The 54-ft high base building, named ‘Bhadra Vedi’, has dedicated floors for a Vedic digital library and research centre, ancient Indian texts, a theatre, an educational gallery and a robust multi-language audio tour detailing many works of Sri Ramanuja Acharya.
The statue was built by a Chinese firm and shipped to India on completion. Did we not have indigenous expertise?
In this universe, there is no harm in using the right technology wherever it is available to be used for a good cause. But if that technology is used for destroying society even if it is ours, then that is not correct. But using the right technology in the right manner for the right cause from wherever it’s available, is a perfect thing.
Everything else such as the sculptor, architect, designers, labourers are from native sources.
How are people receiving it? Are they able to absorb and appreciate the idea being propagated--that of equality?

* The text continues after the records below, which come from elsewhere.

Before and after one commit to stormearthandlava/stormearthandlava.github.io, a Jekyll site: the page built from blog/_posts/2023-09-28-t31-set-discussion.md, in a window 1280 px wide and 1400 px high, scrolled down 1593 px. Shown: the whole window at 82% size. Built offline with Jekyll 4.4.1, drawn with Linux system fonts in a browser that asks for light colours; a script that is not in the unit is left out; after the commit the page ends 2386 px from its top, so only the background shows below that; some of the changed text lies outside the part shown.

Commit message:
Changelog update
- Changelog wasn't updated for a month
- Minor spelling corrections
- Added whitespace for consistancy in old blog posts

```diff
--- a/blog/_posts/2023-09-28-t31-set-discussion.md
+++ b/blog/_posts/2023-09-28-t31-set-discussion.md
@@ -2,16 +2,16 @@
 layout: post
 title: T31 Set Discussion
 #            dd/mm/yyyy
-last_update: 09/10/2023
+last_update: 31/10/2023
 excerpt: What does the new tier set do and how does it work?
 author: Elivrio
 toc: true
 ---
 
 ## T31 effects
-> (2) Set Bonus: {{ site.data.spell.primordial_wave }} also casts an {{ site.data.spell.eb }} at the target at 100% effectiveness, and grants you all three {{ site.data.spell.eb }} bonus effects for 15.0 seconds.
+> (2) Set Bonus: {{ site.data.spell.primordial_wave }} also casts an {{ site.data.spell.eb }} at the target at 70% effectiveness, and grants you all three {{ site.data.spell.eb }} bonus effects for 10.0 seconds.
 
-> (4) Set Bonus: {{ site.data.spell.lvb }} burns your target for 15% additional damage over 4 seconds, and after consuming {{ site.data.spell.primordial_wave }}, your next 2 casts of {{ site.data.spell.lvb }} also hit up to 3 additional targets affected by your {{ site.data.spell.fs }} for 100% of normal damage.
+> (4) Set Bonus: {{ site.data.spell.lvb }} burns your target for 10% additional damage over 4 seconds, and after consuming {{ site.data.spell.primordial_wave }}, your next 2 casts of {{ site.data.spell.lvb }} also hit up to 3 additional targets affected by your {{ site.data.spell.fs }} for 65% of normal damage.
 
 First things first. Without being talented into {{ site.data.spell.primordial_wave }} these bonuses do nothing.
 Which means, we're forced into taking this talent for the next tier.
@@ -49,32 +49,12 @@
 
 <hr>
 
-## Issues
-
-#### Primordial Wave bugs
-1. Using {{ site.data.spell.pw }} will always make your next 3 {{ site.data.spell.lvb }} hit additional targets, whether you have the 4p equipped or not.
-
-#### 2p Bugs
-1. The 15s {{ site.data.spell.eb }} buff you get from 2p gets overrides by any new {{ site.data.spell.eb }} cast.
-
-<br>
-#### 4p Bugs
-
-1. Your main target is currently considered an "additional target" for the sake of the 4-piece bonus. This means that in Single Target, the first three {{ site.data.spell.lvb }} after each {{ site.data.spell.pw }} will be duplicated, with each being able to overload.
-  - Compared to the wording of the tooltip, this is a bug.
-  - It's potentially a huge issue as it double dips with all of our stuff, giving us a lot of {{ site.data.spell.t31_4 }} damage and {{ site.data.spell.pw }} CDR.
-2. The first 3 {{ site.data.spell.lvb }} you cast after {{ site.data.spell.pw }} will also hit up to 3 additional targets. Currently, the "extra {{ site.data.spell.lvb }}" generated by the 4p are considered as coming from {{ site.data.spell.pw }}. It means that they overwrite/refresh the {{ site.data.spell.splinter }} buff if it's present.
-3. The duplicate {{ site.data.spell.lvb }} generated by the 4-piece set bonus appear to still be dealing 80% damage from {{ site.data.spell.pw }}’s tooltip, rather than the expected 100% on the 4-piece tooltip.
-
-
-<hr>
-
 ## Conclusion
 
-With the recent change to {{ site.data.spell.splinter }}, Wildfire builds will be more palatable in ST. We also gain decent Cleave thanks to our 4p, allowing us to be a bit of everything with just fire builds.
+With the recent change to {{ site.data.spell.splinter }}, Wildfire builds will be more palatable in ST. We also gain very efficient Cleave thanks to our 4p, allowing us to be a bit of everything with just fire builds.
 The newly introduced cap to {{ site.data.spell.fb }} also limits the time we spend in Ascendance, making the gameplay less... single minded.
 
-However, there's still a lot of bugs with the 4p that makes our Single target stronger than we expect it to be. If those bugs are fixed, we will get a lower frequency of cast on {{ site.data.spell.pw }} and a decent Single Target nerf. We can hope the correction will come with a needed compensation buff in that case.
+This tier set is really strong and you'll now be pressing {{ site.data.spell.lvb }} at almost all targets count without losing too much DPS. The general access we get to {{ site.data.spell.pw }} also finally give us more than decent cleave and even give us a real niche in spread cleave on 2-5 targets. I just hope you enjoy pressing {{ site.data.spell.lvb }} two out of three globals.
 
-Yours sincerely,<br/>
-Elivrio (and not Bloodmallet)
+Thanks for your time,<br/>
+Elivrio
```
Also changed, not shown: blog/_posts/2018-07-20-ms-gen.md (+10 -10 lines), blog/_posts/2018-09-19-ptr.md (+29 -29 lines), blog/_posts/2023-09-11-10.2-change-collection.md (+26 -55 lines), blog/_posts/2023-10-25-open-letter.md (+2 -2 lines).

Just last week there were three buses from Gujarat and one from Bihar. People are planning special trips even in this heat. What I noticed is that initially, people are coming mainly as tourists. But after arriving, they reflect on the principle of equality and develop curiosity. No one realises the vision of Swamiji the first time. But when people come here and go back, they try to think about it. There is some impact of Ramanuja on modern minds.
How does this mammoth project bind these thoughts of Ramanujacharya and what should the biggest takeaway for the onlooker or visitor in this modern era be?
The temple is just a replica of society. Ramanuja introduced people of each and every caste in the service of the temple. In a temple set up, you have everyone from a pot maker to a dhobi to a wood-crafting person. Supporting these activities are the rulers of the state, the brahmins doing mantras, the merchants giving finance etc. More than 30 departments were created by Ramanuja to give the services to activities involving all these roles.
God is all over the universe and is present in each and every single particle. In the materialistic world, man may create restrictions but in the universe, options are equal to each and everyone to reach God.
How have you priced the tickets? The money must be going into maintenance of the facility. Is maintaining a monument a monumental task?
We have nominal charges for the access of everyone at Rs 150. That too we are charging as we need to maintain the premises and keep the ambience pleasant. We have more than 150 people for security and over a hundred for housekeeping. Since we have 108 temples we actually need 108*2 priests but right now we have only 100 and we are gathering the right set of devotional people. Then we need 25-50 cooks to offer prasadam to God and devotees. With so many employees working in this organisation, we need to give some form of honorarium though we can’t call it salary yet.
We did not want to impose money upon society but we believe if there is little money sharing from everyone, whatever devotee coming with family in the name of darshan gives away, that money can be used for maintenance.